**EXERCISE DETAILS**
Extract each line from the entries below that has the string "lines" in it.
── DATA FOR THIS TASK ──
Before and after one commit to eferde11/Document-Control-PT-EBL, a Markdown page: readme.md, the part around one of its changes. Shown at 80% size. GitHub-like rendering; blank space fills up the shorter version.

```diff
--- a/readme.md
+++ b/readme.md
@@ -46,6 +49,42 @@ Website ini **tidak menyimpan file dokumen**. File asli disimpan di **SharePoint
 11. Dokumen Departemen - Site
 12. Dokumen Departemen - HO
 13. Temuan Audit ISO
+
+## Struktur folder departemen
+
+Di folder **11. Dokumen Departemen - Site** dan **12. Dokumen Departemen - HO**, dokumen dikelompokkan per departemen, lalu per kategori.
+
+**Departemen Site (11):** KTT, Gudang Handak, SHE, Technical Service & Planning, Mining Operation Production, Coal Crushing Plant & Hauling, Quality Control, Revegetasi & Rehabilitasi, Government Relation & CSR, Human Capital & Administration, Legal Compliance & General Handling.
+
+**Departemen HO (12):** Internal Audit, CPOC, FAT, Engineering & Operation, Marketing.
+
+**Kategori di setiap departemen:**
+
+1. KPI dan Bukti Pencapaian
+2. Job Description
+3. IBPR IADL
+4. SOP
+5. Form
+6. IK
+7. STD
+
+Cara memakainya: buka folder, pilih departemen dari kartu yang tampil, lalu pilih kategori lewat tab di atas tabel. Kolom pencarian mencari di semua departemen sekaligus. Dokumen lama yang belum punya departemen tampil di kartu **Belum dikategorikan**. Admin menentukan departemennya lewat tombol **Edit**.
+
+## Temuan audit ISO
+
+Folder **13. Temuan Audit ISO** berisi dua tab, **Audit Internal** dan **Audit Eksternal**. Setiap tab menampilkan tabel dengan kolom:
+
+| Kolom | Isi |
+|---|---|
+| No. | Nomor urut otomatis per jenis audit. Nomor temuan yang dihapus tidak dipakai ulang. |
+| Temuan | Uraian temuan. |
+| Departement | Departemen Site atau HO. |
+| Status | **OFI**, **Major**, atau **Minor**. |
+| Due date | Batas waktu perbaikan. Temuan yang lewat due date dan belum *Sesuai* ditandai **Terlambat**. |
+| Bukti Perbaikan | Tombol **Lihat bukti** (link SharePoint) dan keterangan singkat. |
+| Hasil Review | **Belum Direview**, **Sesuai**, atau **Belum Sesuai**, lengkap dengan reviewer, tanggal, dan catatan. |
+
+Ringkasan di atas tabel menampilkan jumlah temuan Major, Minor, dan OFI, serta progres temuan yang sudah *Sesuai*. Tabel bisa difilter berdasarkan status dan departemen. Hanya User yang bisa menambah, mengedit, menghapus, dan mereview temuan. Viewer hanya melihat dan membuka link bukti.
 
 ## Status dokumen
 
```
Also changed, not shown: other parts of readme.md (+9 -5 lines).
───
── DATA FOR THIS TASK ──
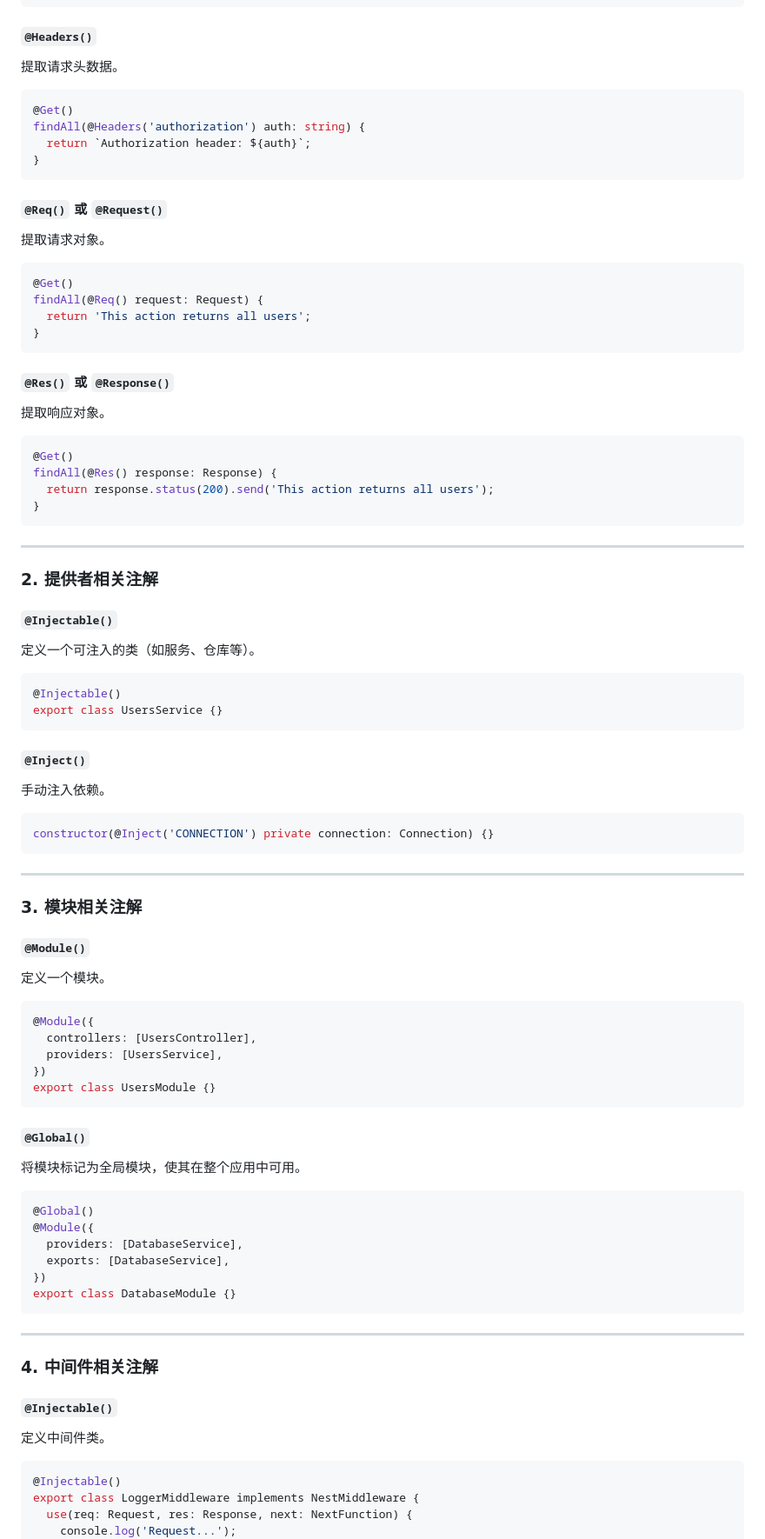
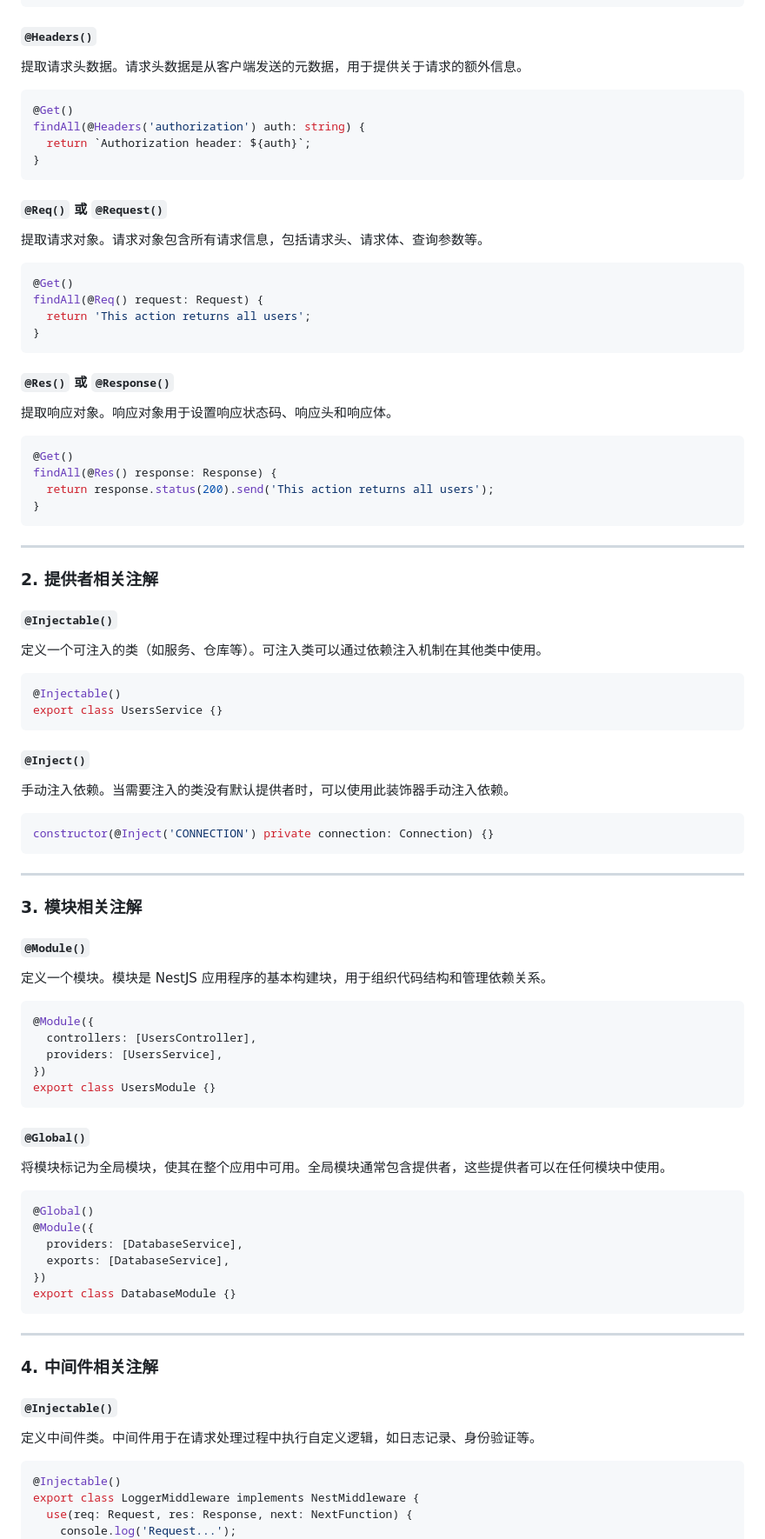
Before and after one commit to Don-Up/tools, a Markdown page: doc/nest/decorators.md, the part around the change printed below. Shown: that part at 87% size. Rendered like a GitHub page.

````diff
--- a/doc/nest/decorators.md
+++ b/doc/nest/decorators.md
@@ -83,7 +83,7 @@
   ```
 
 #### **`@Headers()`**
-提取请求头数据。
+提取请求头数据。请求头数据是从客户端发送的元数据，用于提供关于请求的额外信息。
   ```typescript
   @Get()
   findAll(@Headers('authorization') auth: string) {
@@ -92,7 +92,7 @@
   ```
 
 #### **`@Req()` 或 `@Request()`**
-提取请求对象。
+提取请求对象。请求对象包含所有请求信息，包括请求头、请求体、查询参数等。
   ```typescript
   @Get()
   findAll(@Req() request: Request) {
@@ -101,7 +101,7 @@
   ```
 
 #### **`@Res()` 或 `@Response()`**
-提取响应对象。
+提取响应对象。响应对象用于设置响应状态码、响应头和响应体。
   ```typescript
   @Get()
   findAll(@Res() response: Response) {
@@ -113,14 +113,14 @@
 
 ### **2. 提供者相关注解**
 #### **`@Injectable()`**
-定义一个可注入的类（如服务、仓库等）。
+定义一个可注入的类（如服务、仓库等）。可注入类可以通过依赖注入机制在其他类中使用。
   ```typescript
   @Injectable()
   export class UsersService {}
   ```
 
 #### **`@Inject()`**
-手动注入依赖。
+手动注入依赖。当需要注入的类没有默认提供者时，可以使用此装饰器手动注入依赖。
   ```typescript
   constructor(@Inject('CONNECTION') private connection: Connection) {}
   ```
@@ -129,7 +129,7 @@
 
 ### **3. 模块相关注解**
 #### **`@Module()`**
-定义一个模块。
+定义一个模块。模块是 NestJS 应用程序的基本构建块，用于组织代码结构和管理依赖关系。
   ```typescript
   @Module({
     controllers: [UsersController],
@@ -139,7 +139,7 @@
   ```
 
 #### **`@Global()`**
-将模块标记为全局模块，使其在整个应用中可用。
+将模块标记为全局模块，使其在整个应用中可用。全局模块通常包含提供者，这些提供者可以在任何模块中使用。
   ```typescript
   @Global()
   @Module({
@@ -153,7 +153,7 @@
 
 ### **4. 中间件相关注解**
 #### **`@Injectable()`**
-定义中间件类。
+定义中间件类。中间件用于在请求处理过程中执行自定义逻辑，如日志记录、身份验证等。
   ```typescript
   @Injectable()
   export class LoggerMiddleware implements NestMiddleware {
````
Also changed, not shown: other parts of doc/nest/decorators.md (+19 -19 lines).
───
**OUTPUT**
Also changed, not shown: other parts of readme.md (+9 -5 lines).
Also changed, not shown: other parts of doc/nest/decorators.md (+19 -19 lines).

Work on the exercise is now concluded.